*** Opening Material provided ***

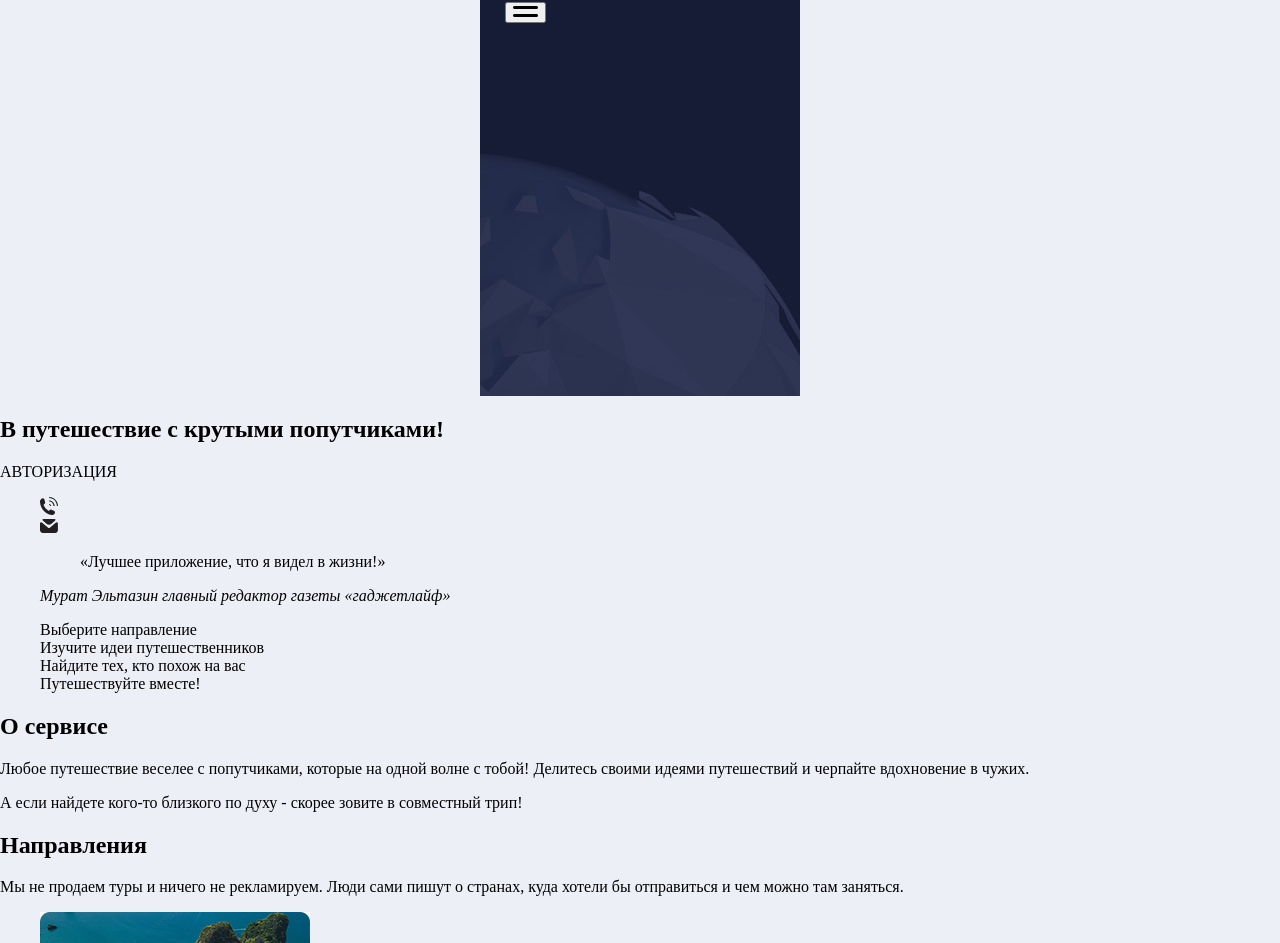
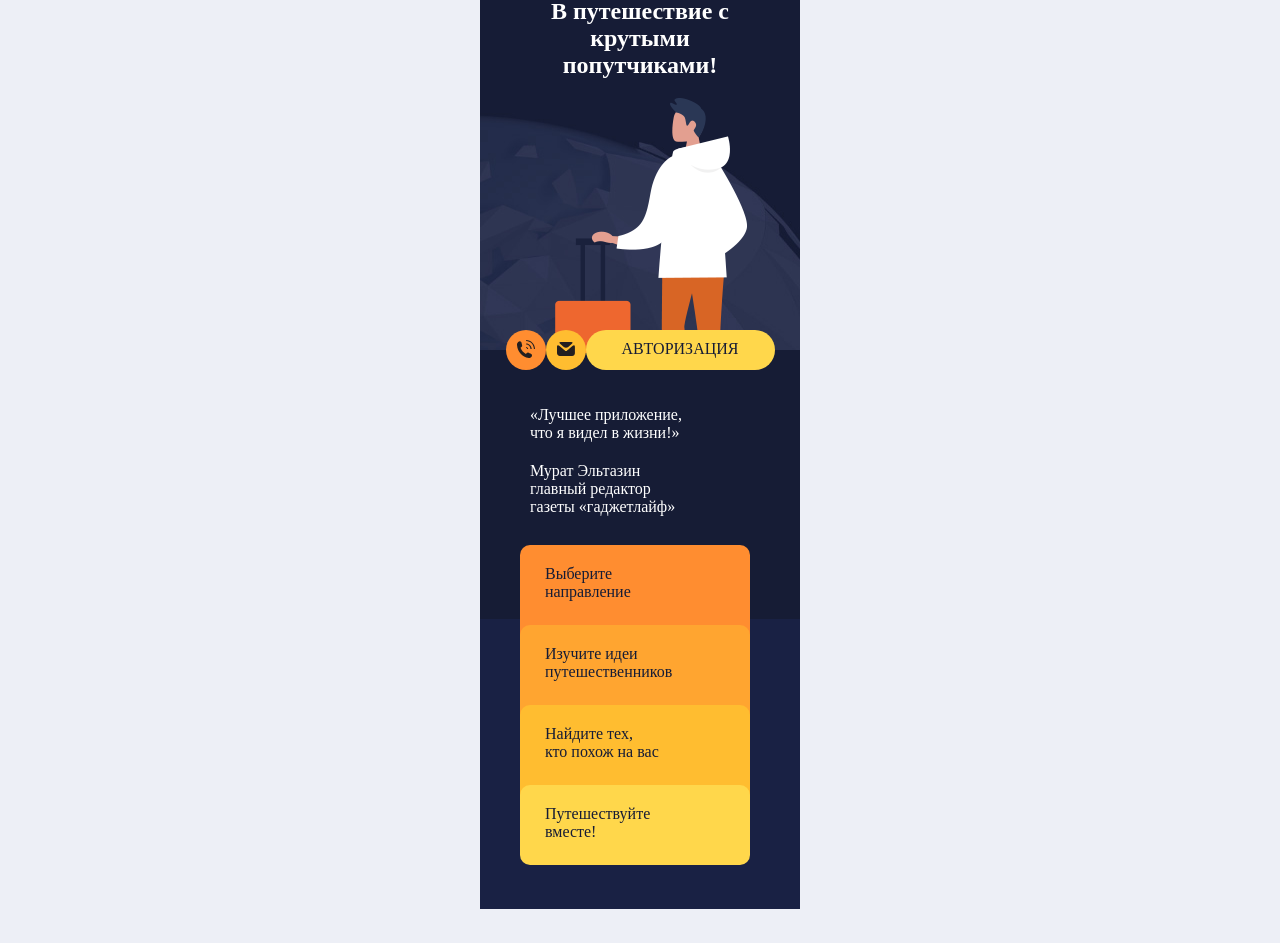
Before and after one commit to olyaseverova/989459-pognali-17, a website: page source/index.html in a window 1280 px wide. Shown: the part 82-1025 px from the top of the page. Drawn offline with nearby package versions, Linux system fonts and the light colour scheme; files that its build step writes are made by us from their sources.

Commit message:
Стилизация шапки и .intro

```diff
--- a/source/index.html
+++ b/source/index.html
@@ -4,6 +4,8 @@
 <head>
   <meta charset="utf-8">
   <title>HTML Academy: Погнали</title>
+  <meta name="viewport" content="width=device-width,initial-scale=1">
+  <meta name="format-detection" content="telephone=no">
   <link href="css/style.css" rel="stylesheet">
 </head>
 
@@ -12,7 +14,13 @@
   <header class="page-header center">
     <h1 class="page-header__logo healine">Погнали?</h1>
     <button class="page-header__icon button">
-      <img class="menu-icon" src="img/menu.svg" width="25" height="11" alt="Главное меню">
+      <svg version="1.1" id="Layer_1" xmlns="http://www.w3.org/2000/svg" xmlns:xlink="http://www.w3.org/1999/xlink"
+        x="0px" y="0px" viewBox="0 0 25 11" fill="currentColor" xml:space="preserve">
+        <g>
+          <path d="M1.5,3h22C24.3,3,25,2.3,25,1.5S24.3,0,23.5,0h-22C0.7,0,0,0.7,0,1.5S0.7,3,1.5,3z" />
+          <path d="M23.5,8h-22C0.7,8,0,8.7,0,9.5S0.7,11,1.5,11h22c0.8,0,1.5-0.7,1.5-1.5S24.3,8,23.5,8z" />
+        </g>
+      </svg>
     </button>
     <section class="scroll-menu visually-hidden">
       <button class="page-header__icon-close button">
@@ -44,29 +52,37 @@
 
   <main class="container">
 
-    <section class="intro">
-      <h2 class="intro__healine">В путешествие с крутыми попутчиками!</h2>
-      <a class="intro__authorization up" href="#">Авторизация</a>
+    <section class="intro center">
+      <h2 class="intro__healine center">В путешествие с крутыми попутчиками!</h2>
+      <section class="intro__connection center">
         <ul class="intro__contacts list">
           <li class="intro__contacts__item"><a href="tel:+7-800-555-86-28"><img src="img/topmenu-phone.svg" width="18"
                 height="18" alt="8 800 555-86-28"></a></li>
           <li class="intro__contacts__item"><a href="mailto:mail@htmlacademy.ru"><img src="img/topmenu-mail.svg"
                 width="18" height="14" alt="mail@htmlacademy.ru"></a></li>
         </ul>
+        <a class="intro__connection__authorization up" href="#">Авторизация</a>
+      </section>
+      <section class="intro__darkblue">
         <ul class="review-list list">
           <li class="review-list__item">
             <blockquote>«Лучшее приложение, что я видел в жизни!»</blockquote>
           </li>
           <li class="review-list__item">
-          <cite>Мурат Эльтазин главный редактор газеты «гаджетлайф»</cite>
+            <p>Мурат Эльтазин главный редактор газеты «гаджетлайф»</p>
           </li>
         </ul>
-      <ul class="steps-list list">
-        <li class="steps-list__item">Выберите направление</li>
-        <li class="steps-list__item">Изучите идеи путешественников</li>
-        <li class="steps-list__item">Найдите тех, кто похож на вас</li>
-        <li class="steps-list__item">Путешествуйте вместе!</li>
+      </section>
+      <section class="intro__lightblue">
+        <div class="steps">
+          <ul class="steps__list list">
+            <li class="steps__list__item">Выберите<br> направление</li>
+            <li class="steps__list__item">Изучите идеи путешественников</li>
+            <li class="steps__list__item">Найдите тех,<br> кто похож на вас</li>
+            <li class="steps__list__item">Путешествуйте вместе!</li>
           </ul>
+        </div>
+      </section>
     </section>
 
     <section class="about">
--- a/source/sass/content.scss
+++ b/source/sass/content.scss
@@ -1,6 +1,6 @@
 a {
   text-decoration: none;
-  color: #000000;
+  color: #161c35;
 }
 
 .list {
--- /dev/null
+++ b/source/sass/intro.scss
@@ -0,0 +1,158 @@
+.container .intro {
+  padding-top: 50px;
+  margin-top: -20px;
+
+  width: 320px;
+  height: 994px;
+  box-sizing: border-box;
+
+  color: white;
+
+  background-image: url("../img/globe-back-mobile@1x.jpg");
+  background-repeat: no-repeat;
+  background-position: 0 0;
+  background-size: 320px 405px;
+}
+
+.intro__healine {
+  position: relative;
+  width: 240px;
+  text-align: center;
+}
+
+.intro__healine::after {
+  content: "";
+  position: absolute;
+  top: 100px;
+  left: 35px;
+
+  width: 195px;
+  height: 255px;
+
+  background-image: url("../img/traveller-illustration-mobile@1x.png");
+  background-repeat: no-repeat;
+  background-position: 0 0;
+}
+
+.intro__connection {
+  position: relative;
+  margin-top: 251px;
+  display: flex;
+  width: 269px;
+  height: 40px;
+  text-align: center;
+}
+
+.intro__contacts {
+  display: flex;
+}
+
+.intro__contacts .intro__contacts__item:first-child {
+  margin-top: -16px;
+  margin-left: -40px;
+  background-color: #ff8d30;
+  width: 40px;
+  height: 40px;
+  border-radius: 50%;
+  box-sizing: border-box;
+  padding-top: 10px;
+}
+
+.intro__contacts .intro__contacts__item:last-child {
+  margin-top: -16px;
+  background-color: #ffbd30;
+  width: 40px;
+  height: 40px;
+  border-radius: 50%;
+  box-sizing: border-box;
+  padding-top: 12px;
+}
+
+.intro__connection__authorization {
+  background-color: #ffd74b;
+  width: 189px;
+  height: 40px;
+  box-sizing: border-box;
+  padding-top: 10px;
+  border-radius: 25px;
+}
+
+.intro__darkblue {
+  margin-top: -20px;
+  background-color: #161c35;
+  height: 285px;
+  padding-top: 40px;
+  box-sizing: border-box;
+}
+
+.intro .review-list {
+  padding: 0;
+  margin-left: 50px;
+}
+
+.review-list blockquote {
+  width: 160px;
+  margin: 0;
+}
+
+.review-list p {
+  width: 160px;
+  margin-top: 20px;
+}
+
+.intro__lightblue {
+  position: relative;
+  margin-top: -16px;
+  height: 290px;
+  background-color: #192144;
+}
+
+.intro .steps {
+  top: -90px;
+  position: absolute;
+}
+
+.intro .steps__list {
+  position: relative;
+  width: 270px;
+  height: 320px;
+  box-sizing: border-box;
+}
+
+.steps__list__item {
+  color: #161c35;
+  border-radius: 10px;
+  padding-top: 20px;
+  padding-left: 25px;
+  box-sizing: border-box;
+}
+
+.steps__list__item:first-child {
+  position: absolute;
+  width: 230px;
+  background-color: #ff8d30;
+  height: 100px;
+}
+
+.steps__list__item:nth-child(2) {
+  position: absolute;
+  top: 80px;
+  background-color: #ffa530;
+  height: 100px;
+}
+
+.steps__list__item:nth-child(3) {
+  position: absolute;
+  top: 160px;
+  background-color: #ffbd30;
+  height: 100px;
+  width: 230px;
+}
+
+.steps__list__item:nth-child(4) {
+  position: absolute;
+  top: 240px;
+  background-color: #ffd74b;
+  height: 80px;
+  padding-right: 100px;
+}
--- a/source/sass/page-header.scss
+++ b/source/sass/page-header.scss
@@ -1,13 +1,25 @@
 .page-header {
-
+  display: flex;
   color: white;
-  height: 478px;
+  height: 50px;
   width: 320px;
   padding-left: 25px;
-  padding-top: 25px;
+  padding-top: 5px;
   box-sizing: border-box;
 
-  background-image: url("../img/globe-back-mobile@1x.jpg");
-  background-repeat: no-repeat;
-  background-position: 0 0;
+  background-color: #161c36;
 }
+
+.page-header__logo {
+  width: 100px;
+  margin-right: 120px;
+}
+
+.page-header__icon {
+  margin-top: 20px;
+  width: 50px;
+  height: 20px;
+  color: white;
+  background-color: #161c36;
+  border: none;
+}
--- a/source/sass/style.scss
+++ b/source/sass/style.scss
@@ -1,3 +1,4 @@
 @import "content.scss";
 @import "global.scss";
 @import "page-header.scss";
+@import "intro.scss";
```
Also changed, not shown: source/catalog.html (+2 -0 lines), source/form.html (+2 -0 lines). Lines whose indentation alone changed are shown as unchanged.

*** Closing Material provided ***

__Work request__: Search the lines above for the string "center", then show every one that has it.

__Exercise solution__:
   <header class="page-header center">
+    <section class="intro center">
+      <h2 class="intro__healine center">В путешествие с крутыми попутчиками!</h2>
+      <section class="intro__connection center">
+  text-align: center;
+  text-align: center;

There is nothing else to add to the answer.